This paper makes two contributions to Bayesian machine learning algorithms. Firstly, we propose stochastic natural gradient expectation propagation (SNEP), a novel alternative to expectation propagation (EP), a popular variational inference algorithm. SNEP is a black box variational algorithm, in that it does not require any simplifying assumptions on the distribution of interest, beyond the existence of some Monte Carlo sampler for estimating the moments of the EP tilted distributions. Further, as opposed to EP which has no guarantee of convergence, SNEP can be shown to be convergent, even when using Monte Carlo moment estimates. Secondly, we propose a novel architecture for distributed Bayesian learning which we call the posterior server. The posterior server allows scalable and robust Bayesian learning in cases where a dataset is stored in a distributed manner across a cluster, with each compute node containing a disjoint subset of data. An independent Monte Carlo sampler is run on each compute node, with direct access only to the local data subset, but which targets an approximation to the global posterior distribution given all data across the whole cluster.

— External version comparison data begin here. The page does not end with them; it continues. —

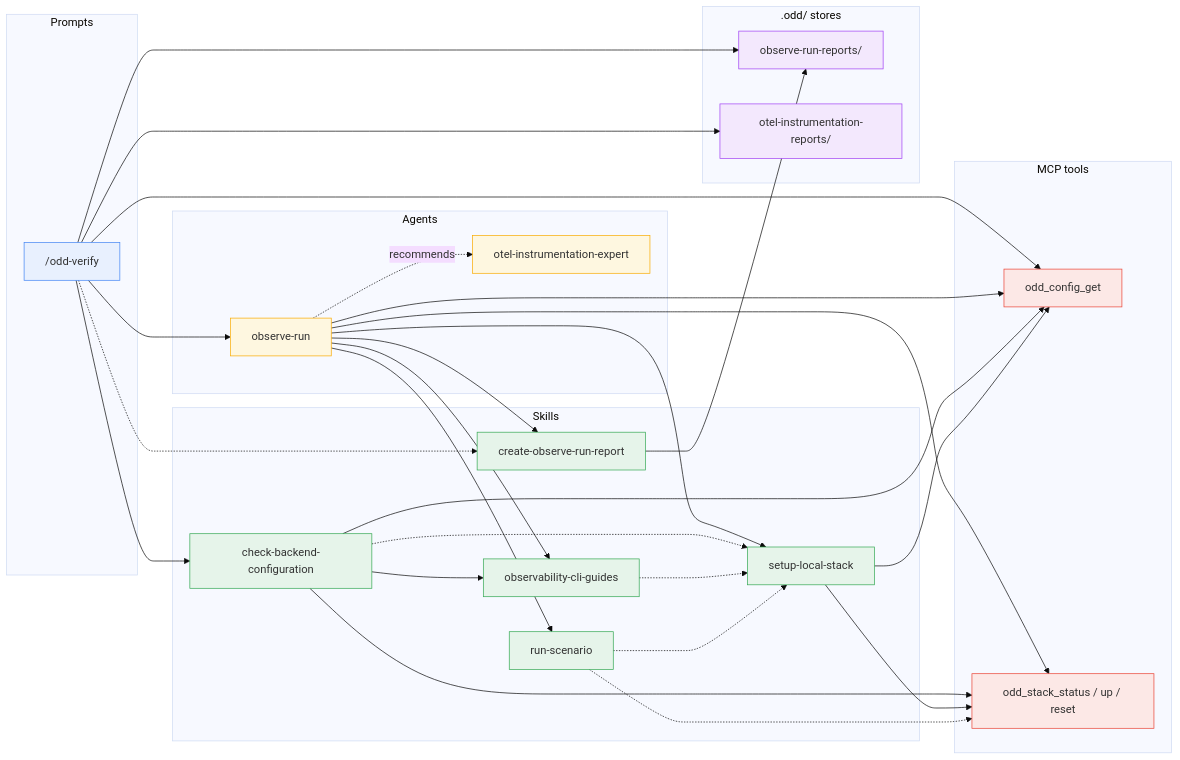
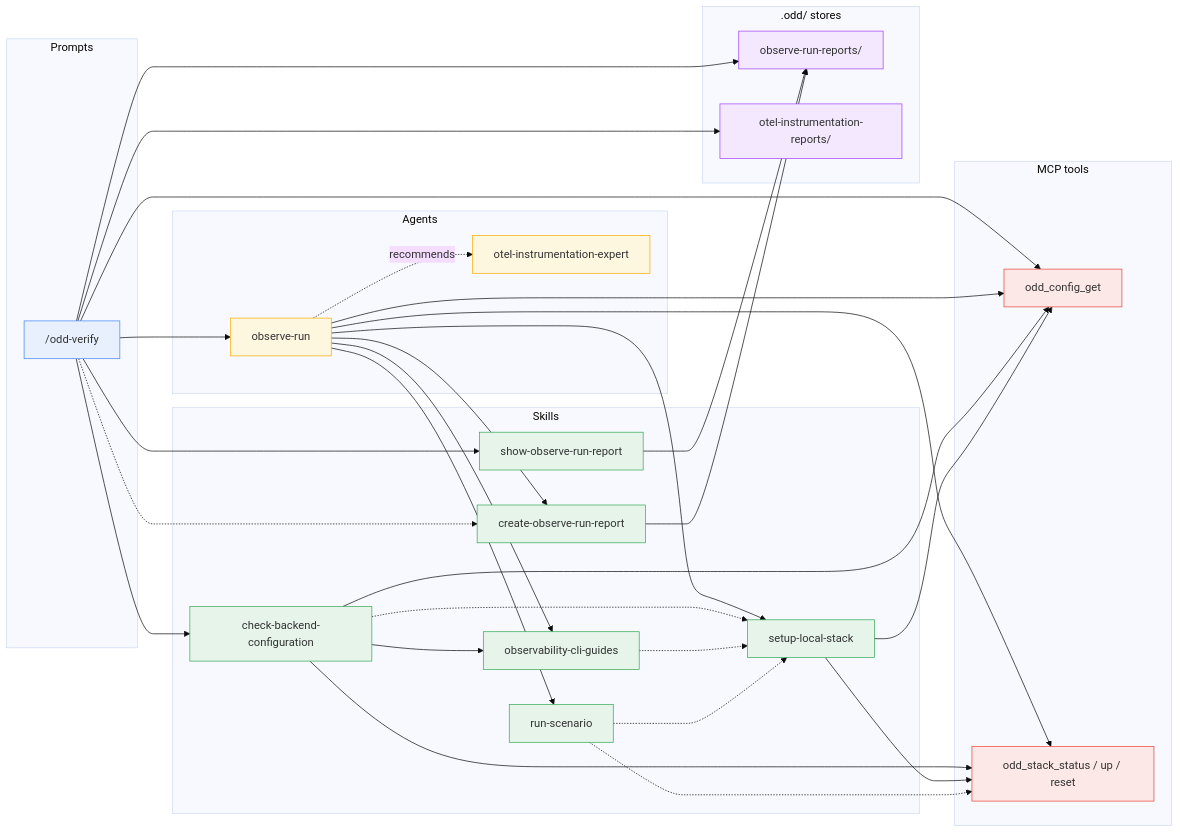
Before and after one commit to using-system/oddyssey: the third of 6 diagrams in docs/guide/dependencies.md, drawn with Mermaid (base theme). The commit also changed other lines of this file and 7 other files, not shown here.

Commit message:
feat(skill): show-report skills close the missions with a synthesis (#165)

````diff
--- a/docs/guide/dependencies.md
+++ b/docs/guide/dependencies.md
@@ -167,67 +179,70 @@
 ```mermaid
 flowchart LR
   subgraph Prompts
     verify["/odd-verify"]
   end
 
   subgraph Agents
     runner[observe-run]
     expert[otel-instrumentation-expert]
   end
 
   subgraph Skills
     cbc[check-backend-configuration]
     ocg[observability-cli-guides]
     sls[setup-local-stack]
     rs[run-scenario]
     corr[create-observe-run-report]
+    sorr[show-observe-run-report]
   end
 
   subgraph MCP["MCP tools"]
     cfgget[odd_config_get]
     stack[odd_stack_status / up / reset]
   end
 
   subgraph Stores[".odd/ stores"]
     obsdir[observe-run-reports/]
     insdir[otel-instrumentation-reports/]
   end
 
   verify --> runner
   verify --> cbc
+  verify --> sorr
   verify --> cfgget
   verify -.-> corr
   verify --> obsdir
   verify --> insdir
+  sorr --> obsdir
 
   runner --> ocg
   runner --> sls
   runner --> rs
   runner --> corr
   runner --> cfgget
   runner --> stack
   runner -. recommends .-> expert
 
   cbc -.-> sls
   cbc --> ocg
   cbc --> cfgget
   cbc --> stack
   ocg -.-> sls
   sls --> cfgget
   sls --> stack
   rs -.-> stack
   rs -.-> sls
 
   corr --> obsdir
 
   classDef prompt fill:#e8f0fe,stroke:#4285f4
   classDef agent fill:#fef7e0,stroke:#f9ab00
   classDef skill fill:#e6f4ea,stroke:#34a853
   classDef mcp fill:#fce8e6,stroke:#ea4335
   classDef store fill:#f3e8fd,stroke:#a142f4
   class verify prompt
   class runner,expert agent
-  class cbc,ocg,sls,rs,corr skill
+  class cbc,ocg,sls,rs,corr,sorr skill
   class cfgget,stack mcp
   class obsdir,insdir store
 ```
````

This is achieved by using a distributed asynchronous implementation of SNEP to pass messages across the cluster. We demonstrate SNEP and the posterior server on distributed Bayesian learning of logistic regression and neural networks.
@article{HasWebLie2015a,
author = {Hasenclever, Leonard and Webb, Stefan and Lienart, Thibaut and Vollmer, Sebastian and Lakshminarayanan, Balaji and Blundell, Charles and Teh, Yee Whye},
title = {Distributed Bayesian Learning with Stochastic Natural Gradient Expectation Propagation and the Posterior Server},
journal = {Journal of Machine Learning Research},
year = {2017},
volume = {18},
number = {106},
pages = {1-37}
}
This paper makes two contributions to Bayesian machine learning algorithms. Firstly, we propose stochastic natural gradient expectation propagation (SNEP), a novel alternative to expectation propagation (EP), a popular variational inference algorithm. SNEP is a black box variational algorithm, in that it does not require any simplifying assumptions on the distribution of interest, beyond the existence of some Monte Carlo sampler for estimating the moments of the EP tilted distributions. Further, as opposed to EP which has no guarantee of convergence, SNEP can be shown to be convergent, even when using Monte Carlo moment estimates. Secondly, we propose a novel architecture for distributed Bayesian learning which we call the posterior server. The posterior server allows scalable and robust Bayesian learning in cases where a dataset is stored in a distributed manner across a cluster, with each compute node containing a disjoint subset of data. An independent Monte Carlo sampler is run on each compute node, with direct access only to the local data subset, but which targets an approximation to the global posterior distribution given all data across the whole cluster. This is achieved by using a distributed asynchronous implementation of SNEP to pass messages across the cluster. We demonstrate SNEP and the posterior server on distributed Bayesian learning of logistic regression and neural networks.
@software{HasWebLie2016a,
author = {Hasenclever, L. and Webb, S. and Lienart, T. and Vollmer, S. and Lakshminarayanan, B. and Blundell, C. and Teh, Y. W.},
title = {Posterior Server},
year = {2016},
bdsk-url-1 = {https://github.com/BigBayes/PosteriorServer}
}